According to Borough Manager Cathy Hartranft, there is $25,000 in borough funding still available for the program. Hartranft said the funding is made available by Northampton County through the Community Investment Partnership Program. Hellertown has applied for funds through the program in 2015, 2016 and 2018.
The program expires after two years, so time is running out for businesses to take advantage of the 2018 funds.
“I would definitely encourage any business that is interested in applying to apply,” Hartranft said recently.
Gary’s Custom Cuts, located at 818 Main Street, is one of the most recent businesses to use the program to help fund facade improvements. Gary Bauer, owner of the barbershop, has taken advantage of the program twice since purchasing the building.
Bauer replaced the building’s roof in 2016, and just last year he used the program to make a variety of exterior improvements.
“Last year I completely revamped the outside,” Bauer said. “I got a new sign and I repainted the exterior of the business.”
Bauer had always intended to renovate the building’s exterior. He said that the borough’s program gave him the necessary incentive to go through with the renovation.
“It’s definitely advantageous to do it,” Bauer said.
He used the funds to paint the red brick exterior a more modern, gray color. He also used the money to install a new handmade, wooden sign. The sign is constructed out of reclaimed wood, and it was specially made by a builder in Omaha, Neb.
According to Hartranft, the application process is not difficult, although it can be time consuming as it requires that bids from three different contractors for each renovation element be submitted
Bauer offered his own advice for business owners interested in the program.
“Any advice I would give to somebody is just go in there with an open mind, and know that they are probably going to question what you are doing a little bit,” he said. “Just roll with it and know that the end game is that you’re most likely going to get the finances to help.”
Bauer did indeed get the necessary finances to renovate his business, and people have noticed the improvements.
“The clients love it. I’ve had a lot of people say how much nicer the building looks,” Bauer said.

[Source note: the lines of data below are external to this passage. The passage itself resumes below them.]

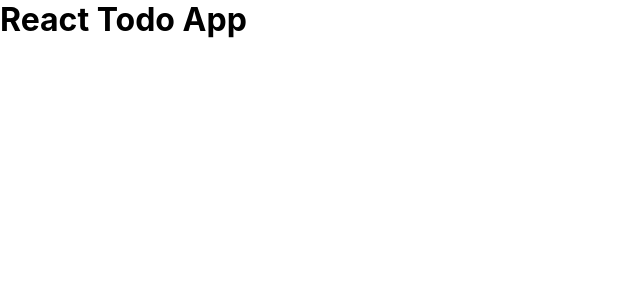
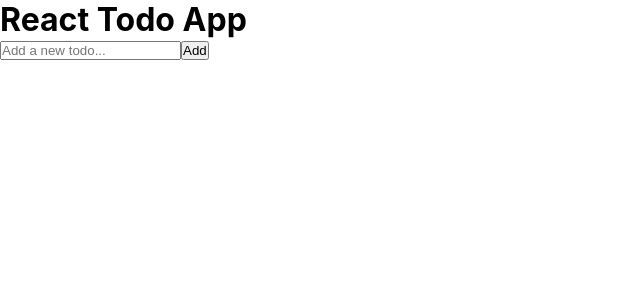
Before and after one commit to zstem001hz-droid/react-todo-app, a React (Vite) app: page / in a window 1280 px wide. Shown: the top 300 px of the page, without its empty margins (0-640 px from the left). Built offline with nearby package versions, Linux system fonts and the light colour scheme.

Commit message:
feat: add TodoInput component with controlled input and form submission

```diff
--- a/src/App.tsx
+++ b/src/App.tsx
@@ -1,11 +1,19 @@
-import "./App.css";
+import './App.css'
+import TodoInput from './components/TodoInput'
 
 function App() {
+
+  // Handles new todo submission — delegates to ToDoContext
+  function handleAdd(text: string) {
+    console.log('Todo added:', text)
+  }
+
   return (
     <div>
       <h1>React Todo App</h1>
+      <TodoInput onAdd={handleAdd} />
     </div>
-  );
+  )
 }
 
-export default App;
+export default App
--- a/src/components/TodoInput.tsx
+++ b/src/components/TodoInput.tsx
@@ -0,0 +1,32 @@
+import { useState } from 'react'
+
+// Controlled input component for adding new todo items.
+// Calls onAdd callback with trimmed text and clears the input on submission.
+function TodoInput({ onAdd }: { onAdd: (text: string) => void }) {
+
+  // Tracks the current input field value
+  const [text, setText] = useState('')
+
+  // Prevents empty submissions and clears input after adding
+  function handleSubmit(e: React.FormEvent) {
+    e.preventDefault()
+    if (text.trim() === '') return
+    onAdd(text.trim())
+    setText('')
+  }
+
+  return (
+    <form onSubmit={handleSubmit}>
+      {/* Controlled input bound to text state */}
+      <input
+        type="text"
+        value={text}
+        onChange={e => setText(e.target.value)}
+        placeholder="Add a new todo..."
+      />
+      <button type="submit">Add</button>
+    </form>
+  )
+}
+
+export default TodoInput
```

Westley Morris, owner of Saucon Valley Massage Therapy, took advantage of the program in 2018. He used the money to power wash and repaint the building’s concrete facade, as well as install a new sign, awning and window vinyl.
Like Bauer, Morris has received plenty of positive feedback on the improvements.
“It really enhanced the building,” he said. “I can’t tell you how many people have said ‘I’ve driven past this place for years and never knew it was here,’ because now it really stands out.”
Morris was more than pleased with the entire process for receiving the grant. He was able to pick whichever contractor he wanted to complete the renovations, and he said the funds were distributed relatively quickly. He is even considering using the program again to improve his building’s exterior lighting.
“It’s a little dated, and I think we could do better,” he said.
Hellertown’s Planning Commission is the first board to review the project applications, and Hartranft finds that the experience and expertise of members on the commission leads to high quality improvements.
“Having architects and engineers on the planning commission means we always have really good projects,” she said.
Bauer said Hartranft and Hellertown Zoning and Codes Enforcement Officer, Kris Russo, play a large role in making the program run smoothly for business owners.
“Kris and Cathy are phenomenal to deal with,” Bauer said. “If anybody has questions I would 100 percent say that those are the people that you want to talk to about this.”
The program has already been used to fund 19 projects since 2015, with $154,000 in private money going into them. Other businesses to take advantage of the program include Lost Tavern Brewing, Heintzelman Funeral Home and Feet First Podiatry.
The full policies and procedures for the program can be found online, or they may be obtained at Hellertown Borough Hall.